RECORD EXCERPTS –
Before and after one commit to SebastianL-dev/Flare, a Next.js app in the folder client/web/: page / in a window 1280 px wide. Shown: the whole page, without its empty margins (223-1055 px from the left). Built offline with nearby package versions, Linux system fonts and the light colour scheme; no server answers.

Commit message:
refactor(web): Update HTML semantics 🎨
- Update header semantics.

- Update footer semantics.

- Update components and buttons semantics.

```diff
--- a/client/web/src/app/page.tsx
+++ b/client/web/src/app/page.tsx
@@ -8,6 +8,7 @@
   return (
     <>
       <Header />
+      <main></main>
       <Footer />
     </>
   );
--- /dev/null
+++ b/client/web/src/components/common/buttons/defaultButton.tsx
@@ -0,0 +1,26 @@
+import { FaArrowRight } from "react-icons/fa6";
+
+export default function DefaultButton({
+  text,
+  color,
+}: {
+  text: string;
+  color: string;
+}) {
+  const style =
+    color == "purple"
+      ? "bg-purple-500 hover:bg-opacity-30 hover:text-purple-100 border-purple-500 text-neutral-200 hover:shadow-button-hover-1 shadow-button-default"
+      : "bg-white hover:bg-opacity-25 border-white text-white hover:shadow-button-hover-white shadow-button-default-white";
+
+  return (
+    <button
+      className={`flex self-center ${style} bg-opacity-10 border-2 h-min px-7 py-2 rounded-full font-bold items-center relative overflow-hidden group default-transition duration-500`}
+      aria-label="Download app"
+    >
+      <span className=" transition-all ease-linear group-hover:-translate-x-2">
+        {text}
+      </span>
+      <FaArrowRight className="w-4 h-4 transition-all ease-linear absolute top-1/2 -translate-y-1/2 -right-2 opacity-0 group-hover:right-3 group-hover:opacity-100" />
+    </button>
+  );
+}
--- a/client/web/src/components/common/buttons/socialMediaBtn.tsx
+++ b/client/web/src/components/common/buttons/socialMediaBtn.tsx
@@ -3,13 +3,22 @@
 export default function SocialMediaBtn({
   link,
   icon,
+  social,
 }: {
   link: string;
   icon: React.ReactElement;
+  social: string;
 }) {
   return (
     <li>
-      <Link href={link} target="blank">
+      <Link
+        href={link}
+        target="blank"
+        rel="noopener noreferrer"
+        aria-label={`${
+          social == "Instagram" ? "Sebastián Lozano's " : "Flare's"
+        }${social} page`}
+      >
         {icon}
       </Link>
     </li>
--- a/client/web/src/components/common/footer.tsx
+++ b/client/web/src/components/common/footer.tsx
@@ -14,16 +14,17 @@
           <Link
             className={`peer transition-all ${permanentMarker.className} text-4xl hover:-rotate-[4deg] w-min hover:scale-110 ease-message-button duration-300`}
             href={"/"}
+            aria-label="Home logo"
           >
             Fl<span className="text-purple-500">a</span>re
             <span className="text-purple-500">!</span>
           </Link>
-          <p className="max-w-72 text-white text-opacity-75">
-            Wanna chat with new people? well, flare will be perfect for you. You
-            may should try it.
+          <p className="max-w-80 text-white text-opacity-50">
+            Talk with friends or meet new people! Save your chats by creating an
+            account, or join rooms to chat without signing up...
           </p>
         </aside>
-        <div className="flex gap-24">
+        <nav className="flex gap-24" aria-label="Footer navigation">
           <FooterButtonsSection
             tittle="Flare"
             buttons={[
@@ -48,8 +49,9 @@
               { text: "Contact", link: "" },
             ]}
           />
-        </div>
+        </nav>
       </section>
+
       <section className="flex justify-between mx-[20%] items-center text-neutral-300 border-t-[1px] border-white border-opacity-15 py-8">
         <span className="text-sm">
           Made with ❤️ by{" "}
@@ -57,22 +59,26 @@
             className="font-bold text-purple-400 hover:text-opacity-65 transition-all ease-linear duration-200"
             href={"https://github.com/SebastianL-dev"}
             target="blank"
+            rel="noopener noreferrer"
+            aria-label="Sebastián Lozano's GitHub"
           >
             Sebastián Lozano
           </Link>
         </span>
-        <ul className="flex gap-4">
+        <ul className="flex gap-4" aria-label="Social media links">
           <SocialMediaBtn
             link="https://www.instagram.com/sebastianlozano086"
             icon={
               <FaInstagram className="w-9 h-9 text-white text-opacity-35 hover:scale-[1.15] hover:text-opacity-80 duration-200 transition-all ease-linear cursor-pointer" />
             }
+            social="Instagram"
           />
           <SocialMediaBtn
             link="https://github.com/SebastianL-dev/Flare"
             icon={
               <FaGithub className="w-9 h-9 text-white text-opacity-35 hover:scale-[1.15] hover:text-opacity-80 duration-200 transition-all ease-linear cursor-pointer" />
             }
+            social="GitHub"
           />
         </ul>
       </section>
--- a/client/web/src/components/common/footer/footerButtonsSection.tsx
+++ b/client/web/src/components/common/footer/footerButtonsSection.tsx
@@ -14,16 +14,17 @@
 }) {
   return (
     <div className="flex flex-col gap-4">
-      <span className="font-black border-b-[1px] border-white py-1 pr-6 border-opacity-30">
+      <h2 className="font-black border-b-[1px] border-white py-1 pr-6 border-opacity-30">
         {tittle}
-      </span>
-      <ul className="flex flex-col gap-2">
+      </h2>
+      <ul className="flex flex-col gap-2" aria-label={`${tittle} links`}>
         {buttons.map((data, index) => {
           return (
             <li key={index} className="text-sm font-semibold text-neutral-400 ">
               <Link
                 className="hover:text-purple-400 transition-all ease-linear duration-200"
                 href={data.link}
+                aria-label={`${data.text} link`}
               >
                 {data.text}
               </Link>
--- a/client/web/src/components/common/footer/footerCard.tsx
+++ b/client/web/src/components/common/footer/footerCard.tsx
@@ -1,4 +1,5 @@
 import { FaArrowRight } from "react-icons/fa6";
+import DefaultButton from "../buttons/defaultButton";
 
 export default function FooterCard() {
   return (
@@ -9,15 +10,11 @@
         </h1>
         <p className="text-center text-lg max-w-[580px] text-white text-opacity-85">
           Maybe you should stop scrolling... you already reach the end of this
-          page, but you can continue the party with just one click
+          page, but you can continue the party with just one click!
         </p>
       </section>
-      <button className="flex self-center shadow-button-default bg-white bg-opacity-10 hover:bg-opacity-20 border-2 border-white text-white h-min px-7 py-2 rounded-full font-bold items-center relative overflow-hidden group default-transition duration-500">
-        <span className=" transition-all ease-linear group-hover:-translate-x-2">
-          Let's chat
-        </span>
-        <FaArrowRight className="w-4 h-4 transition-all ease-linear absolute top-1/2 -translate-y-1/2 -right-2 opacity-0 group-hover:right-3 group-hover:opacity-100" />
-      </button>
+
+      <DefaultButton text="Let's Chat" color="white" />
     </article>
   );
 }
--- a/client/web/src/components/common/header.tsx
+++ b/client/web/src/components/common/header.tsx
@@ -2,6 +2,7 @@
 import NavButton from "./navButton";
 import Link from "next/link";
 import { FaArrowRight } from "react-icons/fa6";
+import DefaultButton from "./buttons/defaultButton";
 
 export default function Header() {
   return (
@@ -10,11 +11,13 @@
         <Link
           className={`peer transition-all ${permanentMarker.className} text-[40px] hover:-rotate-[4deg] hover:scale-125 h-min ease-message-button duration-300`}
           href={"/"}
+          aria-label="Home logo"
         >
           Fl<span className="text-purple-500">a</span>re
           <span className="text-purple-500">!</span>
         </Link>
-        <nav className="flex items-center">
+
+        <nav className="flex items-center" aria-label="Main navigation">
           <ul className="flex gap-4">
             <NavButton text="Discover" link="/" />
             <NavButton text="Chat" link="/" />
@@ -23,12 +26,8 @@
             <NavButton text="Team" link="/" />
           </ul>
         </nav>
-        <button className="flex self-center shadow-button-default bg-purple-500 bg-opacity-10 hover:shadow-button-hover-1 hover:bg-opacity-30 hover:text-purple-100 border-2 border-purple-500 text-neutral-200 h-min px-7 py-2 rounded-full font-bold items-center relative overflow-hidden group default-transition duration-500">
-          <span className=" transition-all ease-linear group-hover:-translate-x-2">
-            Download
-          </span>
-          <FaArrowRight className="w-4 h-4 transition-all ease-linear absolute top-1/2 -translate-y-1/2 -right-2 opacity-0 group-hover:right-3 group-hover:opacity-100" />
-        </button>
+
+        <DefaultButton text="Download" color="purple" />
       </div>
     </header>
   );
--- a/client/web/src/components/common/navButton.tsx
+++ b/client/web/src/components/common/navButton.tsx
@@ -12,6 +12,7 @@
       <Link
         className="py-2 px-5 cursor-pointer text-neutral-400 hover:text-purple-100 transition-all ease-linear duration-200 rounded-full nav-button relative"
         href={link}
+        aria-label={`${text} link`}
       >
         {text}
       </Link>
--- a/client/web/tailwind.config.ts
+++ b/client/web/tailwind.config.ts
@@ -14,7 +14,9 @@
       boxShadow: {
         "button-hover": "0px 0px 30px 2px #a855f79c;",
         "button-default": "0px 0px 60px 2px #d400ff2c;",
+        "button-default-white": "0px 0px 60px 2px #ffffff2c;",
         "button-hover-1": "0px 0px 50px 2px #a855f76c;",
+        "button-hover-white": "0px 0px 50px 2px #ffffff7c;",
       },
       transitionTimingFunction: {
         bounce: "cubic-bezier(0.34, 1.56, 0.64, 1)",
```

WHAT YOU WILL DO – Where a line above includes "aria", copy that line.

EXERCISE RESULT –
+      aria-label="Download app"
+        aria-label={`${
+            aria-label="Home logo"
+        <nav className="flex gap-24" aria-label="Footer navigation">
+            aria-label="Sebastián Lozano's GitHub"
+        <ul className="flex gap-4" aria-label="Social media links">
+      <ul className="flex flex-col gap-2" aria-label={`${tittle} links`}>
+                aria-label={`${data.text} link`}
+          aria-label="Home logo"
+        <nav className="flex items-center" aria-label="Main navigation">
+        aria-label={`${text} link`}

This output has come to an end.